Beck, Marriage and The State of The Union

hmcdonald Wrote: Dec 08, 2012 9:55 AM
Blackwell did not answer Beck's claim that the state should not be involved in regulating marriage. I think traditional marriage is a vital underpinning of a just and prosperous society but do not understand why the state should be involved in regulating it.
MoonYogert Wrote: Dec 08, 2012 10:26 AM
It wasn't a question and he did address it. Society is better off when the tradition of mariage between one man and one woman is upheld. Government's one purpose is to maintain society. I can't think of a better law than to legalize traditional marriage and not recognize any other union.
David3036 Wrote: Dec 08, 2012 1:44 PM
But the reality is that many other types of unions exist, whether they are legally recognized or not. So what purpose does it serve to have 1,100 federal laws and hundreds of state laws that recognize and grant certain rights only to "married" couples? The family courts don't care whether you're married or not -- they'll grant palimony when an unmarried couple breaks up, and in custody cases they only care who the parents are. And we no longer need marriage to establish paternity, because we can easily do that with a DNA test.

There's also the church-state separation issue. That is, why is a clergyman authorized to declare a marriage to be a legal bond? The marriage certificate should be a legal contract with or without a ceremony.
Earl29 Wrote: Dec 08, 2012 3:35 PM
Making society better is not the job of government; protecting the people from force and fraud leaves them free to create the society they want. The purpose of government is not to maintain society but to maintain liberty.
Chris from Kalifornia Wrote: Dec 08, 2012 10:03 AM
You're right. I agree that marriage is none of the government's business. It's between the people getting married and their religious leaders if any. I haven't noticed all that many, maybe 50% who stay married and yet everyone's vow includes "till death do us part".

My buddy, Glenn Beck, has made a great contribution to the TEA party movement and to a renewal of popular interest in our Founding Fathers and their ideals. For all that he deserves praise.

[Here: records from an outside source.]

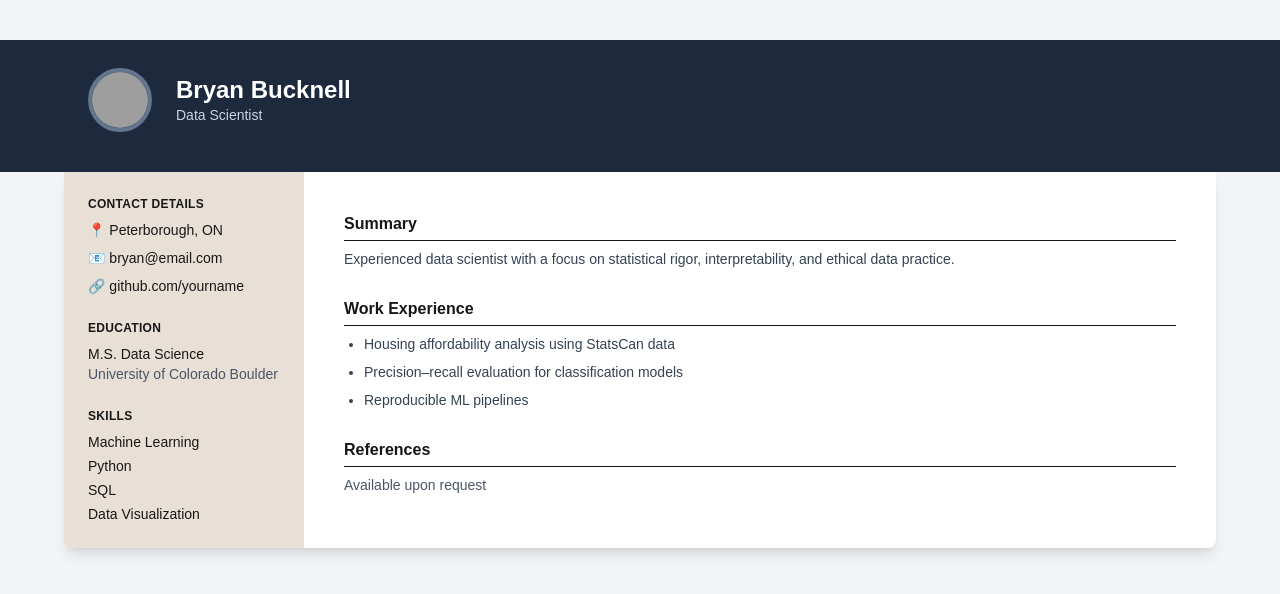
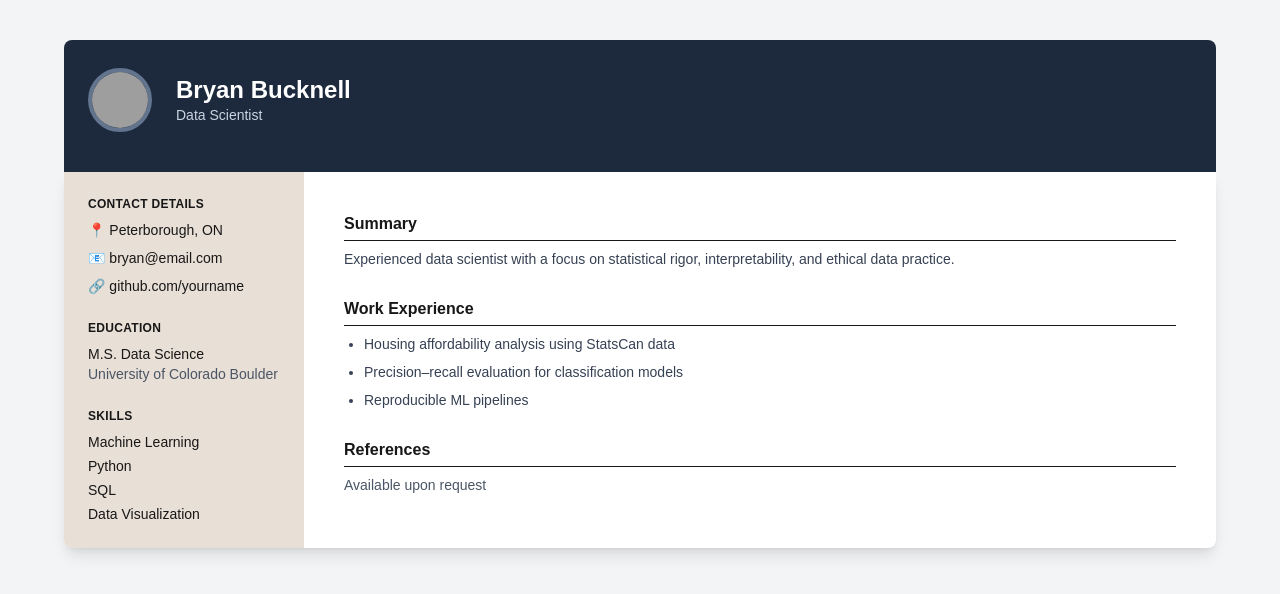
Before and after one commit to BryanB-prog/ThreePillars, a Next.js app: page /resume in a window 1280 px wide. Shown: the top 594 px of the page. Built offline with nearby package versions, Linux system fonts and the light colour scheme; grey boxes are pictures that could not be loaded.

Commit message:
Update page.tsx

```diff
--- a/app/resume/page.tsx
+++ b/app/resume/page.tsx
@@ -2,9 +2,9 @@
 
 function ResumeHeader() {
   return (
-    <header className="bg-slate-800 text-white">
-      {/* The same width wrapper as the resume body */}
-      <div className="max-w-6xl mx-auto px-6 pt-7 pb-10 relative">
+    <header className="pt-10">
+      {/* This is the actual header BAR, centered like the resume body */}
+      <div className="max-w-6xl mx-auto bg-slate-800 text-white px-6 pt-7 pb-10 relative rounded-t-lg overflow-hidden">
         <div className="flex items-center gap-6">
           <img
             src="/profile.jpg"
@@ -19,12 +19,11 @@ function ResumeHeader() {
           </div>
         </div>
 
-        {/* Angled bottom edge that visually points toward the sidebar */}
+        {/* Angled cut */}
         <div className="absolute left-0 bottom-0 w-full h-10 overflow-hidden">
           <div
             className="w-full h-full bg-slate-800"
             style={{
-              // This creates a notch/angle similar to the example header
               clipPath: "polygon(0 0, 100% 0, 100% 100%, 22% 100%)",
             }}
           />
@@ -36,12 +35,12 @@ function ResumeHeader() {
 
 export default function ResumePage() {
   return (
-    <main className="min-h-screen bg-gray-100 py-10">
-      {/* Header is same width as the resume card */}
+    <main className="min-h-screen bg-gray-100 pb-10">
       <ResumeHeader />
 
+      {/* Resume body is the same width as the header */}
       <div className="max-w-6xl mx-auto bg-white shadow-lg rounded-b-lg overflow-hidden md:grid md:grid-cols-[240px_1fr]">
-        {/* Sidebar slightly narrower */}
+        {/* LEFT SIDEBAR */}
         <aside className="bg-[#e8dfd6] p-6 text-sm">
           <section className="space-y-2">
             <h2 className="font-semibold uppercase text-xs tracking-wide">
@@ -73,7 +72,7 @@ export default function ResumePage() {
           </section>
         </aside>
 
-        {/* Main content wider by giving it more of the grid */}
+        {/* MAIN CONTENT */}
         <section className="p-8 md:p-10 space-y-7">
           <section>
             <h2 className="font-semibold border-b pb-1 mb-2">Summary</h2>
```
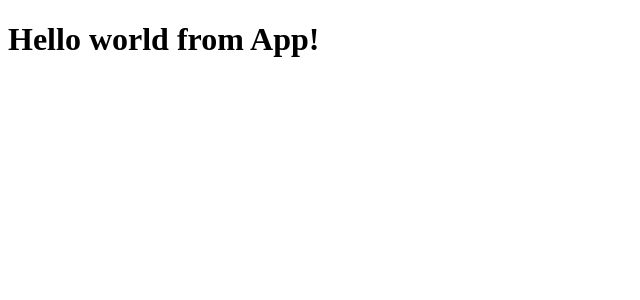
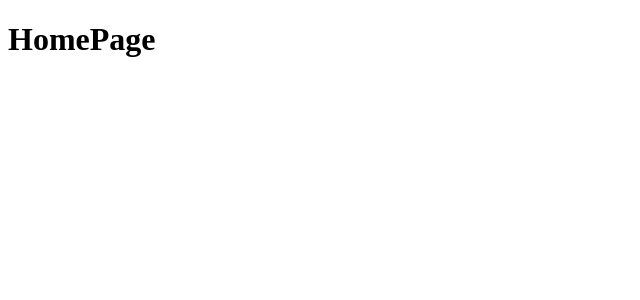
Before and after one commit to temir988/restore, a React (Create React App) app: page / in a window 1280 px wide. Shown: the top 300 px of the page, without its empty margins (0-640 px from the left). Built offline with nearby package versions, Linux system fonts and the light colour scheme.

Commit message:
l-124: Routing

```diff
--- a/src/components/app/app.js
+++ b/src/components/app/app.js
@@ -1,10 +1,16 @@
 import React from "react";
+import { Route, Switch } from "react-router-dom";
+
+import { HomePage, CartPage } from "../pages";
 import "./app.css";
-import { withBookstoreService } from "../hoc";
 
-const App = ({ bookstoreService }) => {
-  console.log(bookstoreService.getBooks());
-  return <h1>Hello world from App!</h1>;
+const App = () => {
+  return (
+    <Switch>
+      <Route path="/" component={HomePage} exact />
+      <Route path="/cart" component={CartPage} />
+    </Switch>
+  );
 };
 
-export default withBookstoreService()(App);
+export default App;
--- /dev/null
+++ b/src/components/book-list-item/book-list-item.js
@@ -0,0 +1,16 @@
+import React, { Fragment } from "react";
+
+import "./book-list-item.css";
+
+const BookListItem = ({ book }) => {
+  const { title, author } = book;
+
+  return (
+    <Fragment>
+      <span>{title}</span>
+      <span>{author}</span>
+    </Fragment>
+  );
+};
+
+export default BookListItem;
--- /dev/null
+++ b/src/components/book-list-item/index.js
@@ -0,0 +1,3 @@
+import BookListItem from "./book-list-item";
+
+export default BookListItem;
--- /dev/null
+++ b/src/components/book-list/book-list.js
@@ -0,0 +1,23 @@
+import React, { Component } from "react";
+import BookListItem from "../book-list-item";
+
+import "./book-list.css";
+
+class BookList extends Component {
+  render() {
+    const { books } = this.props;
+    return (
+      <ul>
+        {books.map(book => {
+          return (
+            <li key={book.id}>
+              <BookListItem book={book} />
+            </li>
+          );
+        })}
+      </ul>
+    );
+  }
+}
+
+export default BookList;
--- /dev/null
+++ b/src/components/book-list/index.js
@@ -0,0 +1,3 @@
+import BookList from "./book-list";
+
+export default BookList;
--- /dev/null
+++ b/src/components/pages/cart-page.js
@@ -0,0 +1,7 @@
+import React from "react";
+
+const CartPage = () => {
+  return <h1>CartPage</h1>;
+};
+
+export default CartPage;
--- /dev/null
+++ b/src/components/pages/home-page.js
@@ -0,0 +1,13 @@
+import React from "react";
+import BookList from "../book-list";
+
+const HomePage = () => {
+  return (
+    <div>
+      <h1>HomePage</h1>
+      <BookList books={[]} />
+    </div>
+  );
+};
+
+export default HomePage;
--- /dev/null
+++ b/src/components/pages/index.js
@@ -0,0 +1,4 @@
+import HomePage from "./home-page";
+import CartPage from "./cart-page";
+
+export { HomePage, CartPage };
```
Also changed, not shown: src/components/book-list-item/book-list-item.css (added), src/components/book-list/book-list.css (added).
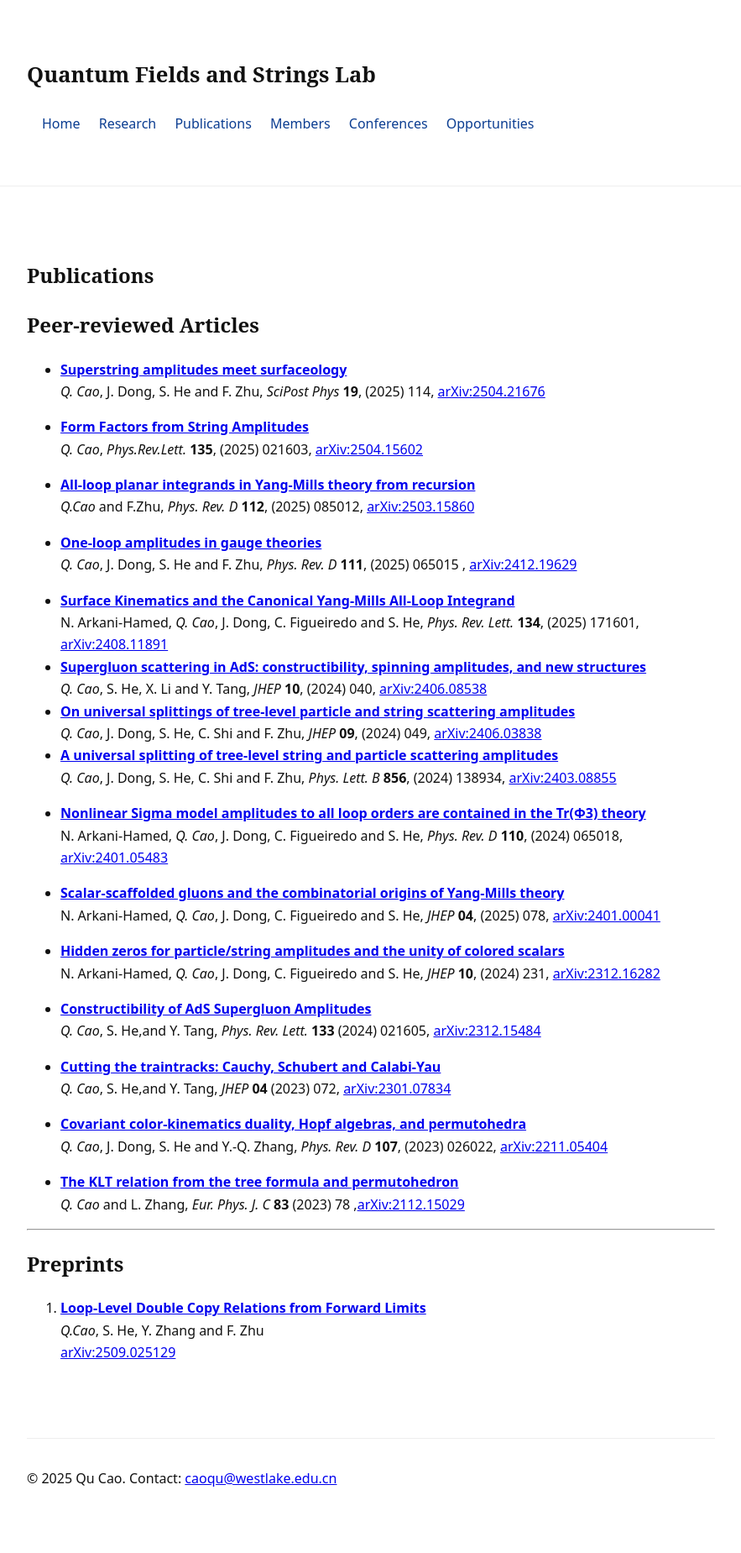
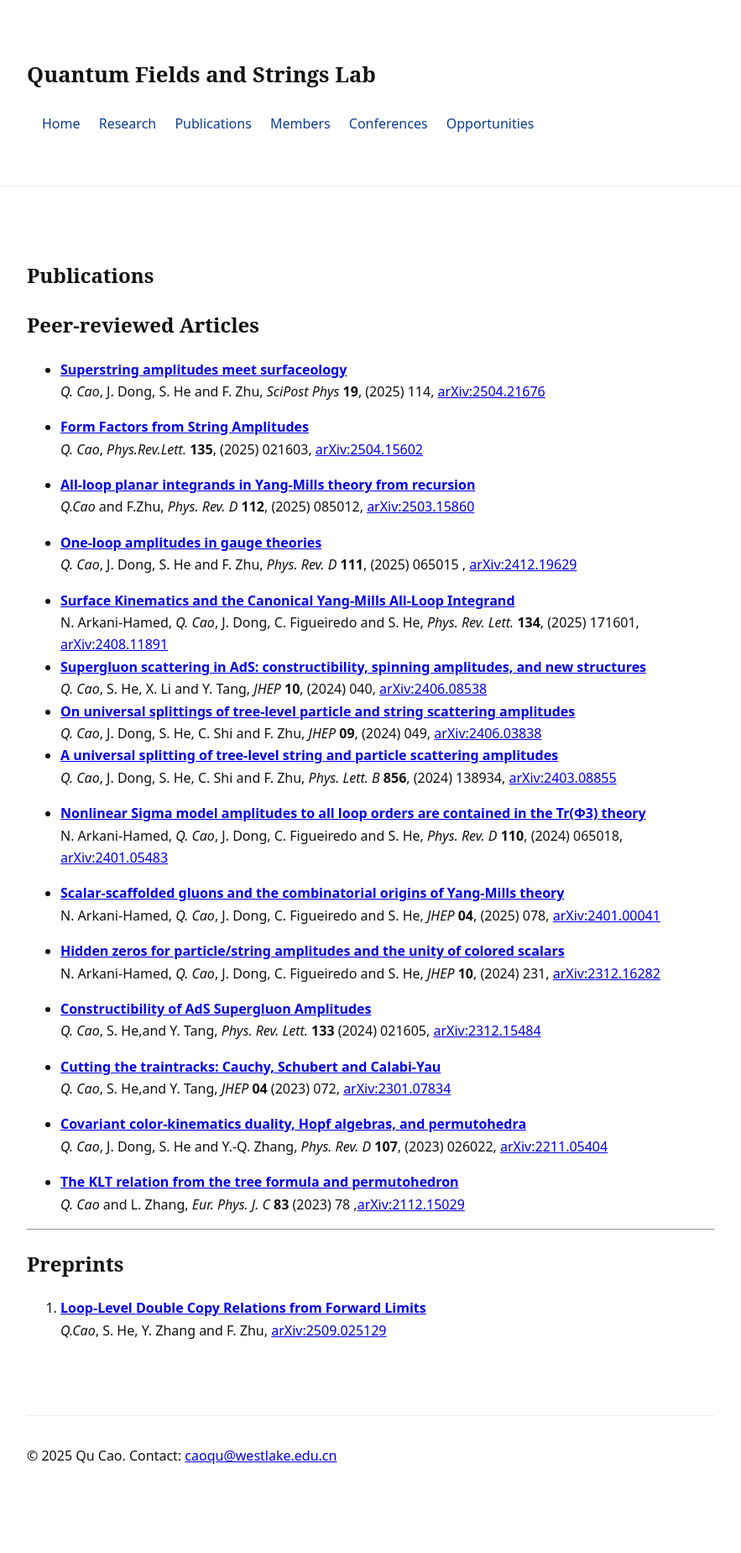
Before and after one commit to QuantumQ1/quantumq1.github.io, a Jekyll site: the page built from publications.md, in a window 1280 px wide. Shown: the whole page at 84% size, without its empty margins (198-1081 px from the left). Built offline with Jekyll 4.4.1, drawn with Linux system fonts in a browser that asks for light colours; after the commit the page ends 1823 px from its top, so only the background shows below that.

```diff
--- a/publications.md
+++ b/publications.md
@@ -84,5 +84,4 @@ permutohedron](https://link.springer.com/article/10.1140/epjc/s10052-022-11168-1
 
 1. **[Loop-Level Double Copy
 Relations from Forward Limits](https://arxiv.org/abs/2509.025129)**
-   *Q.Cao*, S. He, Y. Zhang and F. Zhu
-   [arXiv:2509.025129](https://arxiv.org/abs/2509.025129)
+   *Q.Cao*, S. He, Y. Zhang and F. Zhu, [arXiv:2509.025129](https://arxiv.org/abs/2509.025129)
```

But, I believe, he is making a serious error in abandoning the civil right of marriage. The Republican Party was founded in opposition to two historic wrongs. The party’s first platform in 1856 denounced “slavery and polygamy—the twin relics of barbarism.” Slavery was finally put down with a terrible toll—630,000 Americans dead in the Civil War. The new movie, Lincoln, tells the dramatic story of the...